Look for the word "tour" in the material below, then report each line where it occurs.

[[ Data provided open ]]

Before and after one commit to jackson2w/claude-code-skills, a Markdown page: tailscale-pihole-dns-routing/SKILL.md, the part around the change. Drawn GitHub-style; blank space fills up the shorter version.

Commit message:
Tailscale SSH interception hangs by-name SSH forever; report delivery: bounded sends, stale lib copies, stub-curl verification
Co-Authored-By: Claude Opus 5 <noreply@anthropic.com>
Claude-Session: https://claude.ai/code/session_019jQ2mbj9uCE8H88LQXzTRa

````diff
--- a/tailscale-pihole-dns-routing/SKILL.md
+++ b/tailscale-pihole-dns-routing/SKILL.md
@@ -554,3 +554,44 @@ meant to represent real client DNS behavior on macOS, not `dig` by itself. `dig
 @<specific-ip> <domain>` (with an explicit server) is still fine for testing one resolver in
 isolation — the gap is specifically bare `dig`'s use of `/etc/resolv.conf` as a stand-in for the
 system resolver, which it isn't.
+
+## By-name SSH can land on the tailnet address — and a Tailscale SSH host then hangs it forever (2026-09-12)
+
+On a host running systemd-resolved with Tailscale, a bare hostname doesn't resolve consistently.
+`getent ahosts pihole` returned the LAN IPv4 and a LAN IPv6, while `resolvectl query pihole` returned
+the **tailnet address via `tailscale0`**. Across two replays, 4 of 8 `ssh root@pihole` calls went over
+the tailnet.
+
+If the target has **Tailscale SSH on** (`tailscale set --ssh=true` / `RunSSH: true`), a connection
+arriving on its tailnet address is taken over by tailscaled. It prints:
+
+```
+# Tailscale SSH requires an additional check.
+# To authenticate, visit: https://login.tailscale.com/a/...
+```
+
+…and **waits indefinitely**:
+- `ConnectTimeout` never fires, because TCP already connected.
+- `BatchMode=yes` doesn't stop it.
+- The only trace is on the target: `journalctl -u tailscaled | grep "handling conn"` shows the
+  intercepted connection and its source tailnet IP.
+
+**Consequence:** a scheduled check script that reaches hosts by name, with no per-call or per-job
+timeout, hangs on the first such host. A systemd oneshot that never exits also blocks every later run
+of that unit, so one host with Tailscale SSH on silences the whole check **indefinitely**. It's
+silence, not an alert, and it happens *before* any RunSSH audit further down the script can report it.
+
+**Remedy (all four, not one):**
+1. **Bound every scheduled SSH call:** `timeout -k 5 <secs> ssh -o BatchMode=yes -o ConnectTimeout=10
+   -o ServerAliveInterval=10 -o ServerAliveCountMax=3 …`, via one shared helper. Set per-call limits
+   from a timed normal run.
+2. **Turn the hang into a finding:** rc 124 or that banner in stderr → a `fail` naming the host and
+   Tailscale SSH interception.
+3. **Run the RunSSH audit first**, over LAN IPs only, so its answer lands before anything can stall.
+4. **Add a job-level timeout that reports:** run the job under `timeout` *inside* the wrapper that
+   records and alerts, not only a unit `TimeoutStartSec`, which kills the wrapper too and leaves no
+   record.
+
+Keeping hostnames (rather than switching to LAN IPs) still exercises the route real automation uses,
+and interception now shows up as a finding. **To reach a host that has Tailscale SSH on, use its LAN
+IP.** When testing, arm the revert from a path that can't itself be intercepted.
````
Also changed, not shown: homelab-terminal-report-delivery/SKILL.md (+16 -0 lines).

[[ Data provided closed ]]
[[ Data provided open ]]

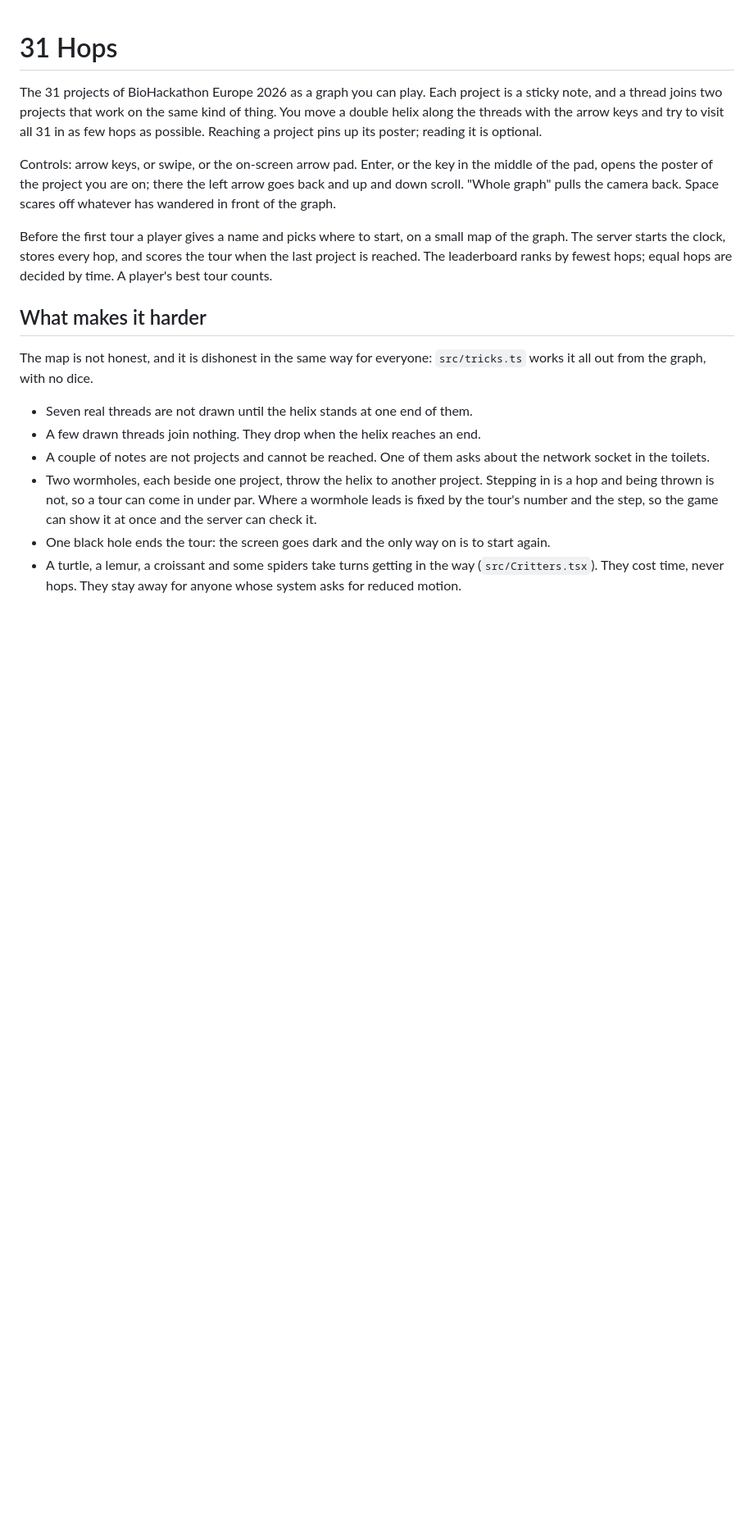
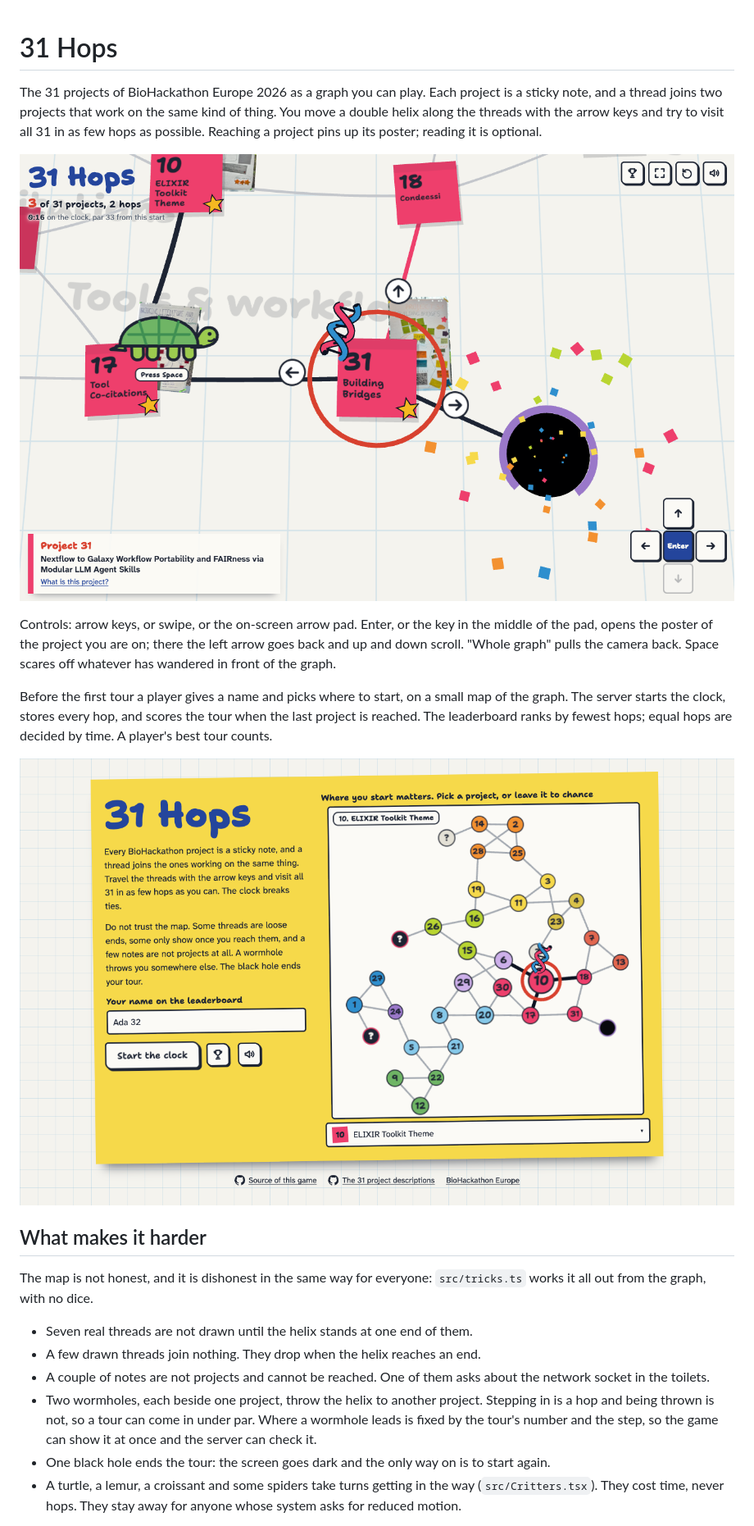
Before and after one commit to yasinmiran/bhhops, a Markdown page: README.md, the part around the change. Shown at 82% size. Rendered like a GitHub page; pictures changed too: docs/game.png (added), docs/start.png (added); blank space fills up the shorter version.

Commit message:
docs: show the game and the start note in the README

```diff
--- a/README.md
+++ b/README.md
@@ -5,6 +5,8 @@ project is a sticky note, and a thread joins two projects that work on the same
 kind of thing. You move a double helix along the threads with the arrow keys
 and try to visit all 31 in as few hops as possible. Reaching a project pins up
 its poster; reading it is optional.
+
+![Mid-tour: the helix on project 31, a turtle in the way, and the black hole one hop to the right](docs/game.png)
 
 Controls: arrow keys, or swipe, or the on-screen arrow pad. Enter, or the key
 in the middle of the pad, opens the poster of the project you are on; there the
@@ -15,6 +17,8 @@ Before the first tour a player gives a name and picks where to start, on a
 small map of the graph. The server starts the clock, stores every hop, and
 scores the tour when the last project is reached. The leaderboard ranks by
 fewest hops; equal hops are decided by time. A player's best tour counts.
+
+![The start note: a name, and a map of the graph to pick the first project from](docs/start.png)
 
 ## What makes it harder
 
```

[[ Data provided closed ]]

§ **Task result**
+![Mid-tour: the helix on project 31, a turtle in the way, and the black hole one hop to the right](docs/game.png)
@@ -15,6 +17,8 @@ Before the first tour a player gives a name and picks where to start, on a
 scores the tour when the last project is reached. The leaderboard ranks by
 fewest hops; equal hops are decided by time. A player's best tour counts.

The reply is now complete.